In an effort to recuperate financial losses, these retailers have pursued strategies that dissolved their inventory-ownership responsibility. Some amended their terms, shifting ownership back onto brands, requiring them to commit to buy back unsold inventory or help fund markdowns. Nordstrom dramatically reduced their budget for wholesale buying, and players across the board including Macy’s, Kohl’s, DSW and Target leveraged dropshipping to reduce inventory risk. Furthermore, platforms built around minimal inventory ownership models have garnered recent and increasing attention from venture capital firms. 

All of these shifts, combined with retailers allocating a greater portion of their open-to-buy budget toward in-season reorders — a shift that will continue and increase according to McKinsey’s The State of Fashion 2021 report — have impacted the apparel brand community’s ability to succeed under the old pre-order model. As a result, brands are left with the overwhelming burden of financial ownership, pre- and post-production, as well as fewer opportunities to aggregate demand prior to manufacturing. 

Finding increased value in pre-orders via independent retail marketplaces

Independent retailers rely heavily on pre-ordering to secure the best upcoming styles to strategically plan inventory in advance and stand out from competitors. Helping to solve the challenges of a waning pre-order model, online wholesale marketplaces that cater to independent retailers allow apparel brands to generate similar levels of demand aggregated from many retail locations.

For example, the American-made contemporary women’s denim brand Just Black Denim recently saw a significant increase in the pre-order business. 

“We have connected with hundreds of new customers and have become more efficient in our selling process,” said Christine Chung, vice president of sales and marketing for Just Black Denim, Just USA and JBD. “For an apparel brand, it’s critical to have a robust pre-order system for future seasons’ orders. In a time of global uncertainty, it’s been critical to showcase our line in advance so that the customers and vendors can pre-plan their businesses.” 

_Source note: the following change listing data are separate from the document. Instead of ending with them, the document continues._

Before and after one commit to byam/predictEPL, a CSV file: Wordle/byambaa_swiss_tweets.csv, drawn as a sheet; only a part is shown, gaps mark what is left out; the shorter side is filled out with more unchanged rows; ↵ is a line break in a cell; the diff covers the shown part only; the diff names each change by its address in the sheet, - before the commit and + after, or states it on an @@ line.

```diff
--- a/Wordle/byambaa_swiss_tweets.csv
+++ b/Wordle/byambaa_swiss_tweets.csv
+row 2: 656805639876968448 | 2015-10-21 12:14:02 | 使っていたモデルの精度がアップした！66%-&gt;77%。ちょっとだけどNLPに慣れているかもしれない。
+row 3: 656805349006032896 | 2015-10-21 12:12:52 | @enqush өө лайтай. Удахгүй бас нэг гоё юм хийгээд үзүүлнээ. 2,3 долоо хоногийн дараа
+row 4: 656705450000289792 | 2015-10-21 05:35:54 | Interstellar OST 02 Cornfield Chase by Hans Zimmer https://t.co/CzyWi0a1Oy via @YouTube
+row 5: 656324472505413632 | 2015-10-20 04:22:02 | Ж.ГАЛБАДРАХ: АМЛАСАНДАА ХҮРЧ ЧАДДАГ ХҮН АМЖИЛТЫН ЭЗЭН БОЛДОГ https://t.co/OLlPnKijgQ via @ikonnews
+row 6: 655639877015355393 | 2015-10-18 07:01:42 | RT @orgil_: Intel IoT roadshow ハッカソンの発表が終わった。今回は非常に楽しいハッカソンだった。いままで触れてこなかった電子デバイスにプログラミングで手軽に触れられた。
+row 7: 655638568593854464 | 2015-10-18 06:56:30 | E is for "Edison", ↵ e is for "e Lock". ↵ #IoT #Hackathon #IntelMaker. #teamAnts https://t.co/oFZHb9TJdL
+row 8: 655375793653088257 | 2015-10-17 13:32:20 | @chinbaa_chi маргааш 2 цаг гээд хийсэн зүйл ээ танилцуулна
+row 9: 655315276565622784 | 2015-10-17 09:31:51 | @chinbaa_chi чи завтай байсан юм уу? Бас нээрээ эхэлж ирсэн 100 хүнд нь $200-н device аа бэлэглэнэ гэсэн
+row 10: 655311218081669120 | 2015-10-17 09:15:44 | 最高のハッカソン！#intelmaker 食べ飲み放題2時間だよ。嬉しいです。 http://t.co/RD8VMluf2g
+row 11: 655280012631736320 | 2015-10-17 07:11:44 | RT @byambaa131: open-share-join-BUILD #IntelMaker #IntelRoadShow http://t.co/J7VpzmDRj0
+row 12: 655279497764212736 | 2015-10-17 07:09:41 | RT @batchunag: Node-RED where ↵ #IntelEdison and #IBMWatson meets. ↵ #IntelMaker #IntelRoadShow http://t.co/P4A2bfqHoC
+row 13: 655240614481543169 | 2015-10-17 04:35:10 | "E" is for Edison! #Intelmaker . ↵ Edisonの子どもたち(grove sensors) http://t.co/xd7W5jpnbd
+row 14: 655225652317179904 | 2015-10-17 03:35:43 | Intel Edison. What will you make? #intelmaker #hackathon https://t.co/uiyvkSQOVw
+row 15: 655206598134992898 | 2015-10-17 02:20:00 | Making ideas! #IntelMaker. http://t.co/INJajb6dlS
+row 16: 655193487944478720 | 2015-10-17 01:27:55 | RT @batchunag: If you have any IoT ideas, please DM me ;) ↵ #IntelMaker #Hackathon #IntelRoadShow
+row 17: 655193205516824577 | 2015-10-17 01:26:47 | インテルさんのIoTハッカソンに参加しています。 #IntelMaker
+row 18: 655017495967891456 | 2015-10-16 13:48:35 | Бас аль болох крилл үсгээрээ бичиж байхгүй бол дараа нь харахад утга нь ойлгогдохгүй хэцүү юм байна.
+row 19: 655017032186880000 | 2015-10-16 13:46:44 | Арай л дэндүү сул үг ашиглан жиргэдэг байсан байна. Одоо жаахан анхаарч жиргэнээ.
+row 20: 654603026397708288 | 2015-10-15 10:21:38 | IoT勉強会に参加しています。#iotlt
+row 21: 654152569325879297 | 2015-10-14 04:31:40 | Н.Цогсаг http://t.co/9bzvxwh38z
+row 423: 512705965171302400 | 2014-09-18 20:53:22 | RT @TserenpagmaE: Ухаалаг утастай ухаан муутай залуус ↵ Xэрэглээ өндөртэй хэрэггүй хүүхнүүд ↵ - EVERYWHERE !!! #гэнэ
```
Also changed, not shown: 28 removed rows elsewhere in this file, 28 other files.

This level of demand within the independent retail community was previously unattainable due to the expensive nature of conducting business offline — with global marketing firm Inkwell citing trade show exhibitions costing up to $60,000 per event. Digital solutions provide a level of scale at costs that have been unachievable within the independent retail industry. Additionally, with other key advantages that online wholesale platforms offer — free returns on initial orders, for instance — brands can benefit from increased risk-free experimentation from new retailers. These tools empower independent retailers with the same terms that big-box chains enjoy; however, they do not generate disproportionate financial burden for brands, leveling the playing field for individual retail entrepreneurs. In one example of a changing marketplace, nearly 50% of apparel retailers on Faire have placed pre-orders in the past year, with the majority spending up to 25% of their inventory budget on pre-orders. 

Online wholesale marketplaces are providing a viable channel for emerging and established brands to conduct a healthy and profitable pre-order business. By investing in independent retailers that curate and operate on a smaller scale, apparel brands can protect themselves from many of the aggressive terms that are becoming an industry norm within the retail community. Even more impactfully, the scale of independent retail — a sector bringing in over twice the revenue of Amazon and Walmart combined — provides apparel brands with the meaningful demand and capital needed to offset manufacturing costs for future production cycles to grow their businesses.